John Hampton, KPMG professor of business, specializing in enterprise risk management, discussed the perceived problem with Business Insurance Europe during the conference.
Mr. Hampton has championed the enterprise-wide cause for years and confirmed that many U.S. risk managers remain frustrated about their inability to convince the so-called C-Suite board managers of the needs for a more holistic approach to risk.
He also confirmed what many readers of BIE have expressed of latethe perception that enterprise-wide risk management appears to be more advanced in Europe than it is in the United States.
But is the risk management profession really that different in the United States to Europe? Is it possible to say that one community is more sophisticated than the other and crucially what can they learn from each other?
The first point to remember when discussing this recurring pan-Atlantic debate is that there are far more similarities between risk management on both sides of the pond than differences.
All risk managers, regardless of where they are based and what their employer does, have the core goal of corporate asset protection.
To protect the crown jewels, risk managers identify the key risks, measure them, manage them and then work out what and how much can and should be transferred, depending upon the risk appetite of the corporation.
Also, the underlying risks faced by risk managers are the same.
Risk managers in Europe and the United States face the same basic insurable property and liability risks and wider business risks such as supply chain, business continuity,
reputational risk and the like.
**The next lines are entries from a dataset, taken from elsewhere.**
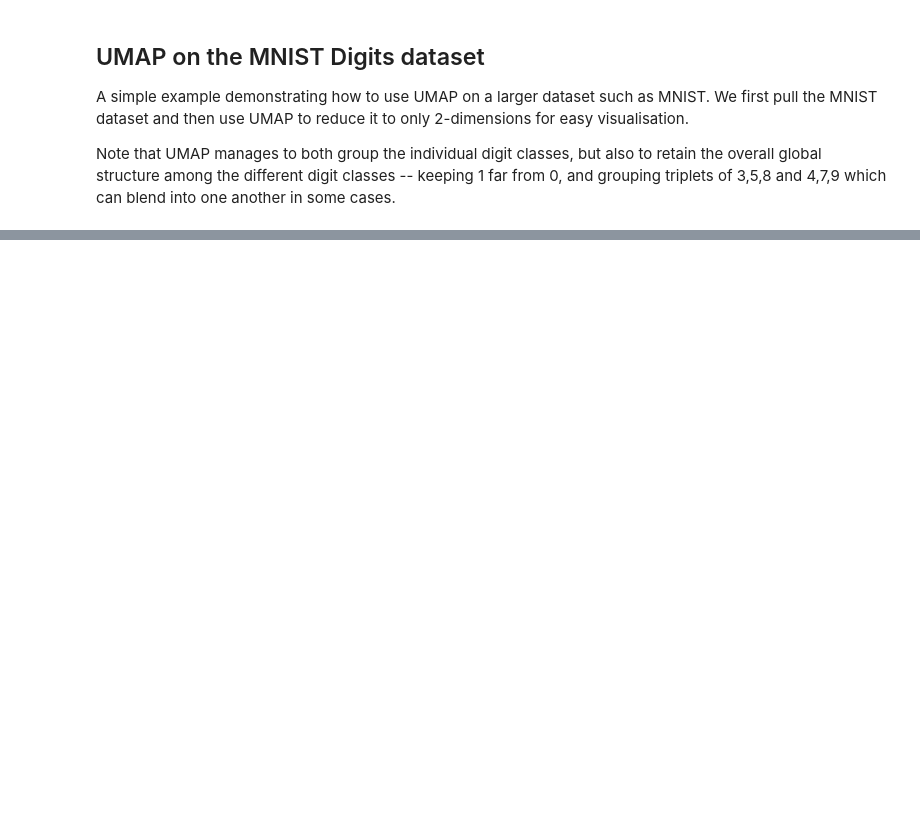
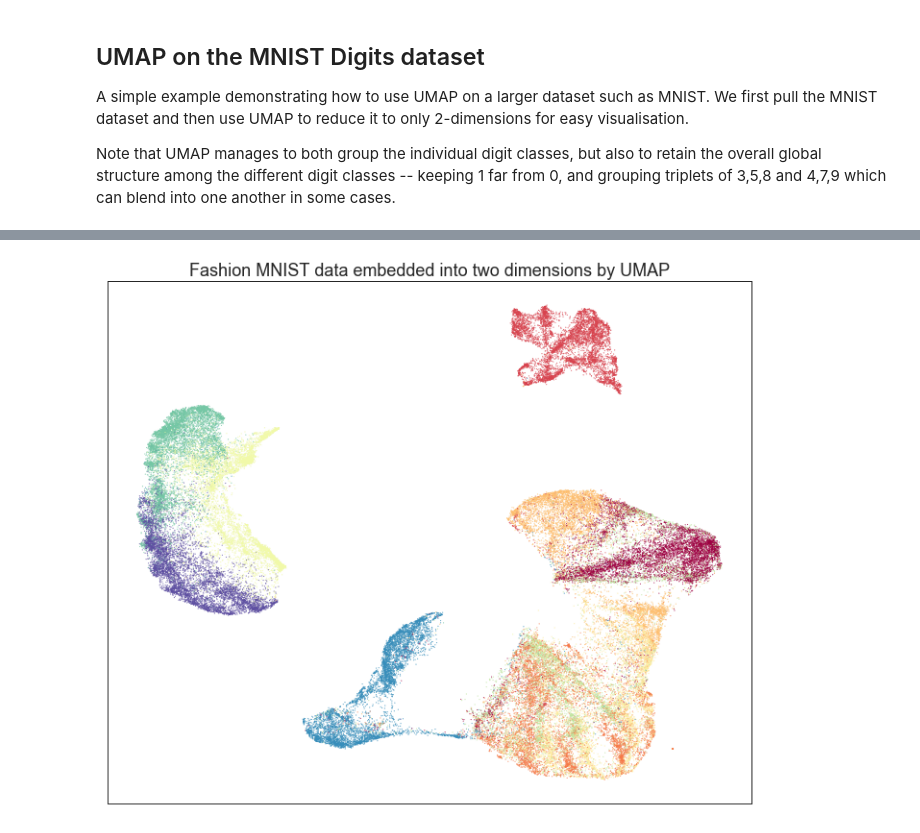
Before and after one commit to GrantCuster/umap-explorer, a Jupyter notebook: plot_mnist_example.ipynb, the cells around one changed output, grey strips where cells are left out. Saved outputs shown, nothing was run; the diff lists cells and outputs as text; code cells hidden in the pictures; blank space fills up the shorter version.

```diff
--- a/plot_mnist_example.ipynb
+++ b/plot_mnist_example.ipynb
@@ -47,0 +84,36 @@ with open('mnist-embeddings.json', 'w') as outfile:
+# %%
+mndata = MNIST('./fashion-mnist/data')
+train, train_labels = mndata.load_training()
+test, test_labels = mndata.load_testing()
+data = np.array(np.vstack([train, test]), dtype=np.float64) / 255.0
+target = np.hstack([train_labels, test_labels])
+classes = [
+    'T-shirt/top',
+    'Trouser',
+    'Pullover',
+    'Dress',
+    'Coat',
+    'Sandal',
+    'Shirt',
+    'Sneaker',
+    'Bag',
+    'Ankle boot']
+# %%
+import umap
+import matplotlib.pyplot as plt
+import seaborn as sns
+
+sns.set(context="paper", style="white")
+
+reducer = umap.UMAP(random_state=42)
+embedding = reducer.fit_transform(data)
+
+fig, ax = plt.subplots(figsize=(12, 10))
+plt.scatter(
+    embedding[:, 0], embedding[:, 1], c=target, cmap="Spectral", s=0.1
+)
+plt.setp(ax, xticks=[], yticks=[])
+plt.title("Fashion MNIST data embedded into two dimensions by UMAP", fontsize=18)
+
+plt
+# %% [output]
@@ -47,0 +121 @@ with open('mnist-embeddings.json', 'w') as outfile:
+[figure, added]
```
Also changed, not shown: parts of 7 cells of this notebook, 11 other files.
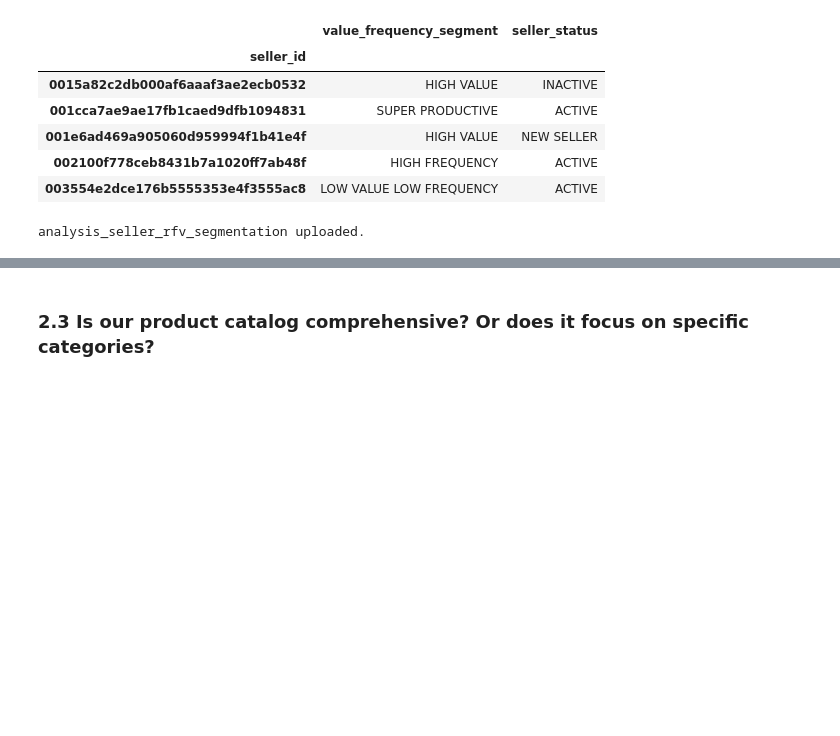
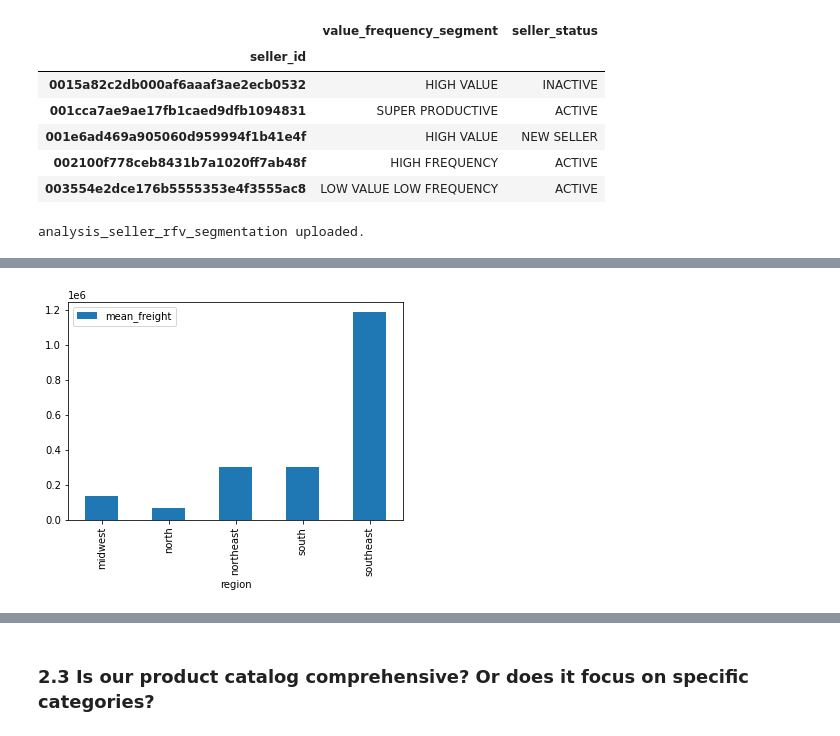
Before and after one commit to pauloreis-ds/olist, a Jupyter notebook: business_questions_insights/notebooks/1.0-pr-data-analysis-postgresql.ipynb, the cells around one changed output, grey strips where cells are left out. Drawn from its saved outputs; the diff is of its cells as text; code cells hidden in the pictures; blank space fills up the shorter version.

```diff
--- a/business_questions_insights/notebooks/1.0-pr-data-analysis-postgresql.ipynb
+++ b/business_questions_insights/notebooks/1.0-pr-data-analysis-postgresql.ipynb
@@ -675,0 +711,4 @@ sellers_sgmt_abt.to_csv(os.path.join(os.path.join(DATA_DIR, "business_questions_
+# %%
+freight_abt.groupby("region").sum().plot(kind='bar');
+# %% [output]
+[figure, added]
```
Also changed, not shown: parts of 15 cells of this notebook.
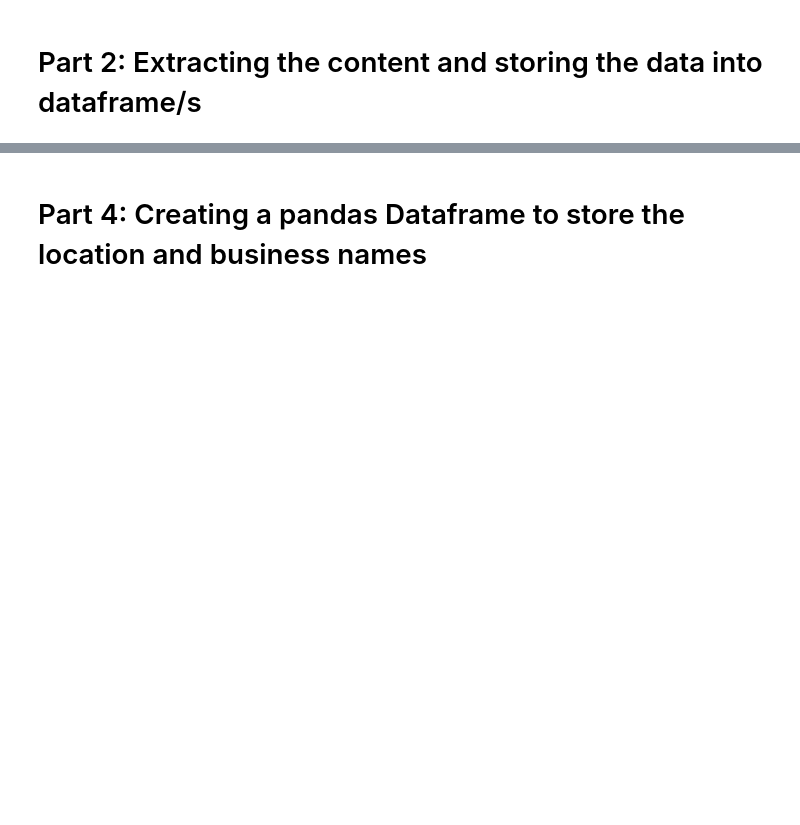
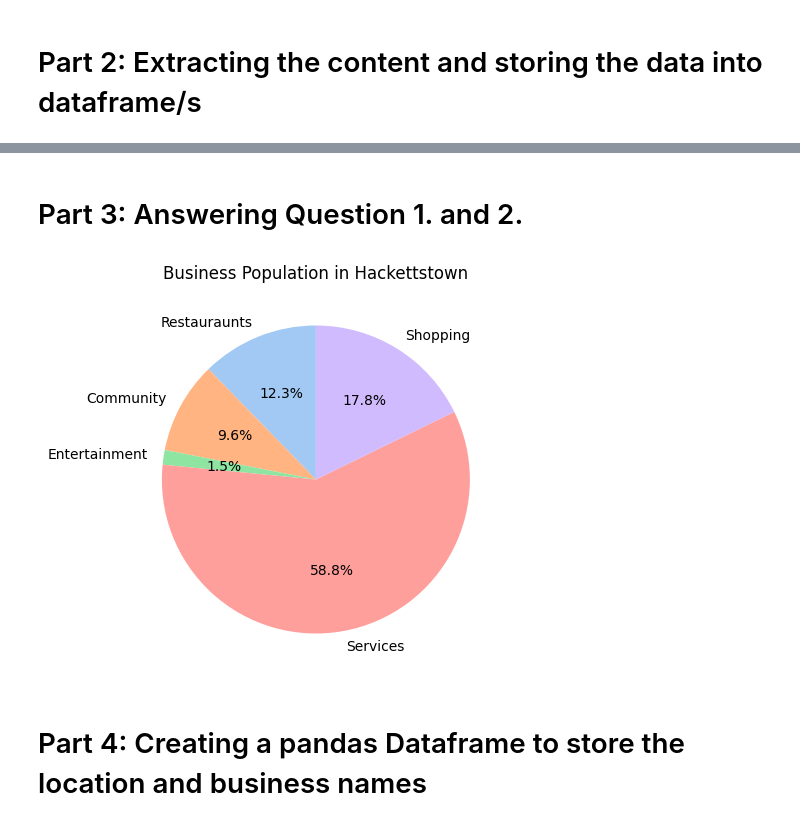
Before and after one commit to GarlettsKaden/DSP_Final_Project, a Jupyter notebook: core.ipynb, the cells around one changed output, grey strips where cells are left out. Drawn from its saved outputs; the diff is of its cells as text; code cells hidden in the pictures; blank space fills up the shorter version.

```diff
--- a/core.ipynb
+++ b/core.ipynb
@@ -335,5 +426,0 @@ KeyboardInterrupt:
-# %%
-with open("hackettstown_locations_restaurants.pkl", "rb") as f:
-        print("Loading pickle...")
-        locationHackettstownRestaurants = pickle.load(f)
-print(getCoordinates(locationHackettstownRestaurants))
@@ -362,3 +484,35 @@ def getCoordinates(locationHackettstown):
+# %%
+#method used to combine the names of the businesses and their coordinates. I will admit there was probably a bettwer way to do this, to verify that the coordinates belong to each business, but I cannot figure out exactly how
+
+def truncate_pair(list_a, list_b):
+    min_len = min(len(list_a), len(list_b))
+    return list_a[:min_len], list_b[:min_len]
+
+# caling the method
+namesHackettstownRestaurants, coordinateHackettstownRestaurants = truncate_pair(namesHackettstownRestaurants, coordinateHackettstownRestaurants)
+namesHackettstownCommunity, coordinateHackettstownCommunity = truncate_pair(namesHackettstownCommunity, coordinateHackettstownCommunity)
+namesHackettstownEntertainmentGaming, coordinateHackettstownEntertainmentGaming = truncate_pair(namesHackettstownEntertainmentGaming, coordinateHackettstownEntertainmentGaming)
+namesHackettstownServices, coordinateHackettstownServices = truncate_pair(namesHackettstownServices, coordinateHackettstownServices)
+namesHackettstownShopping, coordinateHackettstownShopping = truncate_pair(namesHackettstownShopping, coordinateHackettstownShopping)
+# %% [markdown]
+# Part 3: Answering Question 1. and 2.
+# %%
+# Using previous information we can determine the popularity of specific business types in Hackettstown.
+# To demostrate this, I decided to use a pie graph to show the percentage that each type of data represents.
+
+valueBusinesses = [len(namesHackettstownRestaurants),len(namesHackettstownCommunity),len(namesHackettstownEntertainmentGaming),len(namesHackettstownServices),len(namesHackettstownShopping)]
+labelBusinesses = ["Restauraunts", "Community", "Entertainment", "Services", "Shopping"]
+colors = sns.color_palette("pastel")[0:len(valueBusinesses)]
+
+totalBusinesses = sum(valueBusinesses)
+percentBusinesses = [(i / totalBusinesses) * 100 for i in valueBusinesses]
+
+plt.figure(figsize=(5,5))
+plt.pie(valueBusinesses, labels=labelBusinesses, autopct=lambda p: f"{p:.1f}%", startangle=90, colors=colors)
+plt.title("Business Population in Hackettstown")
+plt.show()
+# %% [output]
+[figure, added]
 # %% [markdown]
 # Part 4: Creating a pandas Dataframe to store the location and business names
 # %%
```
Also changed, not shown: parts of 14 cells of this notebook, 7 other files.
The fundamentals are, therefore, not that different, the wrinkles really begin to emerge when you consider the wider social, economic, political, legal and even cultural differences between the United States and Europe.
I would suggest that there are three main factors in this regard.
First, there is the legal system.
U.S. risk managers need to spend much more time worrying about being sued because of the litigious U.S. system and, therefore, tactical, defensive liability strategies are much more important than in Europe.
Second, there is business culture.
U.S. risk managers do not have to worry too much about cross-state cultural differences. Europeans have always had to worry about cross-border differences in language, business culture and ethics and the like and have a longer tradition of working outside of Europe in other continents such as Africa and Asia too.
European business has always had to spend more time worrying about cross-border integration and supply issues that demand a bigger picture approach.
Third there is regulation.
The United States has a much more rules-based approach to regulation than Europe, which generally prefers a looser, principles approach.
Virtually all Europeans moan about the volume of new rules that emanate from the European Commission. But the reality is that most of the directives are top-level "directions," not detailed lists of tick boxes.
For these big environmental reasons, it is, therefore, arguable that U.S. risk managers will, inevitably, have to take a more tactical, tick-box approach to risk management, just as European risk managers have to take a more strategic approach.
Thus U.S. risk managers should probably not beat themselves up too much if they are not as far ahead with enterprise-wide risk management as their colleagues in Europe who are possibly more sophisticated, simply because they have to be.
It follows from this that, if U.S. risk managers, really want to catch up with their European counterparts, then they will need some help from their judiciary, the Securities and Exchange Commission and Capitol Hill and that is a big task.